**Work item**
Your task is to retype each line of the data below exactly.

--- Data to use Enclosed Below ---

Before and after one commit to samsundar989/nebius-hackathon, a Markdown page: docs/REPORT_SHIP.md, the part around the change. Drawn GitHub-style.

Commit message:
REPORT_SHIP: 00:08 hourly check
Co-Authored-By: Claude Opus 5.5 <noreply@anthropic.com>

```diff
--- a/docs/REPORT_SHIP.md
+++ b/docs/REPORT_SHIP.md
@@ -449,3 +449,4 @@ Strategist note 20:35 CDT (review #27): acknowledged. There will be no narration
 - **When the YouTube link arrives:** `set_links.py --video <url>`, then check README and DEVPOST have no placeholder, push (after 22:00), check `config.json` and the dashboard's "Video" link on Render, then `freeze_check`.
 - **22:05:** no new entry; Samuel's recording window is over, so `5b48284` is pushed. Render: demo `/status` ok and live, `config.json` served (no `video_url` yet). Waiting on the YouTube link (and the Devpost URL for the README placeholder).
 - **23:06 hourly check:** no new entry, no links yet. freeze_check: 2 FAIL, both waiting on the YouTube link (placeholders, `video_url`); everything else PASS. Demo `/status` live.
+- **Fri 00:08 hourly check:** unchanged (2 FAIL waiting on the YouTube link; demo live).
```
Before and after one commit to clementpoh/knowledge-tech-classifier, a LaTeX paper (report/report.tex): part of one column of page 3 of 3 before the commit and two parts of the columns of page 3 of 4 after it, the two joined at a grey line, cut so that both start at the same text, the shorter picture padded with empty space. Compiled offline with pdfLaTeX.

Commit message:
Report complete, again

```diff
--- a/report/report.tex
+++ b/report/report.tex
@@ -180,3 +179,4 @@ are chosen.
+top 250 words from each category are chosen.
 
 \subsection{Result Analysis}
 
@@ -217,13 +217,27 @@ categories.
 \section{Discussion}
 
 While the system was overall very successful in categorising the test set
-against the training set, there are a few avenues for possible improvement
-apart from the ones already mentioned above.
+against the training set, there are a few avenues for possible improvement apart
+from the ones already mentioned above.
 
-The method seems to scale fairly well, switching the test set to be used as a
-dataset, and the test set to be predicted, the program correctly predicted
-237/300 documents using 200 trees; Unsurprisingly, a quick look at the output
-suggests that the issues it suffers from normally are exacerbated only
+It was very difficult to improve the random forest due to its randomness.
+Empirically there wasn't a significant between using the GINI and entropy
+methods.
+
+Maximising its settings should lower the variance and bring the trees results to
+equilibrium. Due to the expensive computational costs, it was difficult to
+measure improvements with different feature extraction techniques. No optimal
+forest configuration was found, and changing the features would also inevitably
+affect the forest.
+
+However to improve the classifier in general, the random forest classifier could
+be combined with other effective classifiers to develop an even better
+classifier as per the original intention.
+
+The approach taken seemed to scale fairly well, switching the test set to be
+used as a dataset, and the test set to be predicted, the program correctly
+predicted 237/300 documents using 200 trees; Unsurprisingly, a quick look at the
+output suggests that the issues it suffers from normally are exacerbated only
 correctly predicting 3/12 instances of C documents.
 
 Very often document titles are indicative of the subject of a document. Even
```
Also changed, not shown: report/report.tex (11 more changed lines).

--- End of Enclosed Data to use ---

**Output**
Before and after one commit to samsundar989/nebius-hackathon, a Markdown page: docs/REPORT_SHIP.md, the part around the change. Drawn GitHub-style.

Commit message:
REPORT_SHIP: 00:08 hourly check
Co-Authored-By: Claude Opus 5.5 <noreply@anthropic.com>

```diff
--- a/docs/REPORT_SHIP.md
+++ b/docs/REPORT_SHIP.md
@@ -449,3 +449,4 @@ Strategist note 20:35 CDT (review #27): acknowledged. There will be no narration
 - **When the YouTube link arrives:** `set_links.py --video <url>`, then check README and DEVPOST have no placeholder, push (after 22:00), check `config.json` and the dashboard's "Video" link on Render, then `freeze_check`.
 - **22:05:** no new entry; Samuel's recording window is over, so `5b48284` is pushed. Render: demo `/status` ok and live, `config.json` served (no `video_url` yet). Waiting on the YouTube link (and the Devpost URL for the README placeholder).
 - **23:06 hourly check:** no new entry, no links yet. freeze_check: 2 FAIL, both waiting on the YouTube link (placeholders, `video_url`); everything else PASS. Demo `/status` live.
+- **Fri 00:08 hourly check:** unchanged (2 FAIL waiting on the YouTube link; demo live).
```
Before and after one commit to clementpoh/knowledge-tech-classifier, a LaTeX paper (report/report.tex): part of one column of page 3 of 3 before the commit and two parts of the columns of page 3 of 4 after it, the two joined at a grey line, cut so that both start at the same text, the shorter picture padded with empty space. Compiled offline with pdfLaTeX.

Commit message:
Report complete, again

```diff
--- a/report/report.tex
+++ b/report/report.tex
@@ -180,3 +179,4 @@ are chosen.
+top 250 words from each category are chosen.
 
 \subsection{Result Analysis}
 
@@ -217,13 +217,27 @@ categories.
 \section{Discussion}
 
 While the system was overall very successful in categorising the test set
-against the training set, there are a few avenues for possible improvement
-apart from the ones already mentioned above.
+against the training set, there are a few avenues for possible improvement apart
+from the ones already mentioned above.
 
-The method seems to scale fairly well, switching the test set to be used as a
-dataset, and the test set to be predicted, the program correctly predicted
-237/300 documents using 200 trees; Unsurprisingly, a quick look at the output
-suggests that the issues it suffers from normally are exacerbated only
+It was very difficult to improve the random forest due to its randomness.
+Empirically there wasn't a significant between using the GINI and entropy
+methods.
+
+Maximising its settings should lower the variance and bring the trees results to
+equilibrium. Due to the expensive computational costs, it was difficult to
+measure improvements with different feature extraction techniques. No optimal
+forest configuration was found, and changing the features would also inevitably
+affect the forest.
+
+However to improve the classifier in general, the random forest classifier could
+be combined with other effective classifiers to develop an even better
+classifier as per the original intention.
+
+The approach taken seemed to scale fairly well, switching the test set to be
+used as a dataset, and the test set to be predicted, the program correctly
+predicted 237/300 documents using 200 trees; Unsurprisingly, a quick look at the
+output suggests that the issues it suffers from normally are exacerbated only
 correctly predicting 3/12 instances of C documents.
 
 Very often document titles are indicative of the subject of a document. Even
```
Also changed, not shown: report/report.tex (11 more changed lines).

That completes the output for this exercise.